Records from a collection:
—————

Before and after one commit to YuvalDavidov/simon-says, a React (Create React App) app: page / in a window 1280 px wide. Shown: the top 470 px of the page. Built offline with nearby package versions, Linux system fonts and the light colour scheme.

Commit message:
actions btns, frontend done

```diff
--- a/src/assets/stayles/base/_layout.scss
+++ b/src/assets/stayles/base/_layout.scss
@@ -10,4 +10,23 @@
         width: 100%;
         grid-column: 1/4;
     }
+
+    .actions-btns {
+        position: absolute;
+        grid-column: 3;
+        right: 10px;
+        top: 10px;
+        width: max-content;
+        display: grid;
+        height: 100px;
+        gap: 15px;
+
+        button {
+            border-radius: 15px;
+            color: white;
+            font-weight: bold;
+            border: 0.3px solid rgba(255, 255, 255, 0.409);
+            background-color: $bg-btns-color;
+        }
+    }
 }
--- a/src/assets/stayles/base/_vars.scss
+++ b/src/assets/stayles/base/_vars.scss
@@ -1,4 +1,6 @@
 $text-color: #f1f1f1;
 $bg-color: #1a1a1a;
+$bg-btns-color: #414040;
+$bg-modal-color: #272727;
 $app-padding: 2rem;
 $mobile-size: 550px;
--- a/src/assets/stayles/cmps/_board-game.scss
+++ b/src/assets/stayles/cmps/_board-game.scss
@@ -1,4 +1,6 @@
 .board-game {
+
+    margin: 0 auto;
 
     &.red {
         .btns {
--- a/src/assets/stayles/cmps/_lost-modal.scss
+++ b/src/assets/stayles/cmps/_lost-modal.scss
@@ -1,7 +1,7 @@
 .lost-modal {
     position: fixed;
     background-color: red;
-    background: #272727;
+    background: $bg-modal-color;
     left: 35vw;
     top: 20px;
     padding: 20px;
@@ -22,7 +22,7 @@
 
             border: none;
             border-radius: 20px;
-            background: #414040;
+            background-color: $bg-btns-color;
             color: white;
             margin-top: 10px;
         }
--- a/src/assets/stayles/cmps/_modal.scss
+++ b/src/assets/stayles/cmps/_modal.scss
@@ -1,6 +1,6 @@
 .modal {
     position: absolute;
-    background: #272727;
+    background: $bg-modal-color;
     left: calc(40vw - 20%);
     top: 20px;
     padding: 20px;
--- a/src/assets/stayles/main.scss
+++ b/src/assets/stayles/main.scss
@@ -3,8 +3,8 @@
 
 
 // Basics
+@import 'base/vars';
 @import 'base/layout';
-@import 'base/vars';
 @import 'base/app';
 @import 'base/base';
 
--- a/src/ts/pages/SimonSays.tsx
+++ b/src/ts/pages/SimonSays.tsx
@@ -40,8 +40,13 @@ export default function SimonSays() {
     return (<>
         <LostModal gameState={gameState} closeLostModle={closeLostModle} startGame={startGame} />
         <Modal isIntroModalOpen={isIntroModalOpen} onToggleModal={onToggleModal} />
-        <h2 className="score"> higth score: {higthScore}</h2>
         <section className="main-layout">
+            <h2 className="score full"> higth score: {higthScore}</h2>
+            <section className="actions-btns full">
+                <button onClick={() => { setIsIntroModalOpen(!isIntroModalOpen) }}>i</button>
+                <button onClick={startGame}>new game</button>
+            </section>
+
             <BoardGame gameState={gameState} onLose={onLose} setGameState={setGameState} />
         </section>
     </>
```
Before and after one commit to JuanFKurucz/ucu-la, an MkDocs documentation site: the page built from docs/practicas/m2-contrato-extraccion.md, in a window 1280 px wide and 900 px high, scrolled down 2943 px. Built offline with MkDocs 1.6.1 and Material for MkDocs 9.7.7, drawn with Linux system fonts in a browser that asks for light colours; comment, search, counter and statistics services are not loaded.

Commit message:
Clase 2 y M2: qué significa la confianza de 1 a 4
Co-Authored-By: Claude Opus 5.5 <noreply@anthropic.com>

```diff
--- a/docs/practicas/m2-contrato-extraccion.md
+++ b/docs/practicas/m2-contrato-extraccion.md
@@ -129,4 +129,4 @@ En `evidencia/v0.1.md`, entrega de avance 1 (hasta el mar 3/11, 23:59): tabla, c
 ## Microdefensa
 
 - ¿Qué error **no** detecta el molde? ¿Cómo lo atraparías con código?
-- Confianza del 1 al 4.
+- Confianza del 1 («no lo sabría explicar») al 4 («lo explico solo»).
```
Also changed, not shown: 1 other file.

—————

Starting at the top of the records, copy every line exactly.

Before and after one commit to YuvalDavidov/simon-says, a React (Create React App) app: page / in a window 1280 px wide. Shown: the top 470 px of the page. Built offline with nearby package versions, Linux system fonts and the light colour scheme.

Commit message:
actions btns, frontend done

```diff
--- a/src/assets/stayles/base/_layout.scss
+++ b/src/assets/stayles/base/_layout.scss
@@ -10,4 +10,23 @@
         width: 100%;
         grid-column: 1/4;
     }
+
+    .actions-btns {
+        position: absolute;
+        grid-column: 3;
+        right: 10px;
+        top: 10px;
+        width: max-content;
+        display: grid;
+        height: 100px;
+        gap: 15px;
+
+        button {
+            border-radius: 15px;
+            color: white;
+            font-weight: bold;
+            border: 0.3px solid rgba(255, 255, 255, 0.409);
+            background-color: $bg-btns-color;
+        }
+    }
 }
--- a/src/assets/stayles/base/_vars.scss
+++ b/src/assets/stayles/base/_vars.scss
@@ -1,4 +1,6 @@
 $text-color: #f1f1f1;
 $bg-color: #1a1a1a;
+$bg-btns-color: #414040;
+$bg-modal-color: #272727;
 $app-padding: 2rem;
 $mobile-size: 550px;
--- a/src/assets/stayles/cmps/_board-game.scss
+++ b/src/assets/stayles/cmps/_board-game.scss
@@ -1,4 +1,6 @@
 .board-game {
+
+    margin: 0 auto;
 
     &.red {
         .btns {
--- a/src/assets/stayles/cmps/_lost-modal.scss
+++ b/src/assets/stayles/cmps/_lost-modal.scss
@@ -1,7 +1,7 @@
 .lost-modal {
     position: fixed;
     background-color: red;
-    background: #272727;
+    background: $bg-modal-color;
     left: 35vw;
     top: 20px;
     padding: 20px;
@@ -22,7 +22,7 @@
 
             border: none;
             border-radius: 20px;
-            background: #414040;
+            background-color: $bg-btns-color;
             color: white;
             margin-top: 10px;
         }
--- a/src/assets/stayles/cmps/_modal.scss
+++ b/src/assets/stayles/cmps/_modal.scss
@@ -1,6 +1,6 @@
 .modal {
     position: absolute;
-    background: #272727;
+    background: $bg-modal-color;
     left: calc(40vw - 20%);
     top: 20px;
     padding: 20px;
--- a/src/assets/stayles/main.scss
+++ b/src/assets/stayles/main.scss
@@ -3,8 +3,8 @@
 
 
 // Basics
+@import 'base/vars';
 @import 'base/layout';
-@import 'base/vars';
 @import 'base/app';
 @import 'base/base';
 
--- a/src/ts/pages/SimonSays.tsx
+++ b/src/ts/pages/SimonSays.tsx
@@ -40,8 +40,13 @@ export default function SimonSays() {
     return (<>
         <LostModal gameState={gameState} closeLostModle={closeLostModle} startGame={startGame} />
         <Modal isIntroModalOpen={isIntroModalOpen} onToggleModal={onToggleModal} />
-        <h2 className="score"> higth score: {higthScore}</h2>
         <section className="main-layout">
+            <h2 className="score full"> higth score: {higthScore}</h2>
+            <section className="actions-btns full">
+                <button onClick={() => { setIsIntroModalOpen(!isIntroModalOpen) }}>i</button>
+                <button onClick={startGame}>new game</button>
+            </section>
+
             <BoardGame gameState={gameState} onLose={onLose} setGameState={setGameState} />
         </section>
     </>
```
Before and after one commit to JuanFKurucz/ucu-la, an MkDocs documentation site: the page built from docs/practicas/m2-contrato-extraccion.md, in a window 1280 px wide and 900 px high, scrolled down 2943 px. Built offline with MkDocs 1.6.1 and Material for MkDocs 9.7.7, drawn with Linux system fonts in a browser that asks for light colours; comment, search, counter and statistics services are not loaded.

Commit message:
Clase 2 y M2: qué significa la confianza de 1 a 4
Co-Authored-By: Claude Opus 5.5 <noreply@anthropic.com>

```diff
--- a/docs/practicas/m2-contrato-extraccion.md
+++ b/docs/practicas/m2-contrato-extraccion.md
@@ -129,4 +129,4 @@ En `evidencia/v0.1.md`, entrega de avance 1 (hasta el mar 3/11, 23:59): tabla, c
 ## Microdefensa
 
 - ¿Qué error **no** detecta el molde? ¿Cómo lo atraparías con código?
-- Confianza del 1 al 4.
+- Confianza del 1 («no lo sabría explicar») al 4 («lo explico solo»).
```
Also changed, not shown: 1 other file.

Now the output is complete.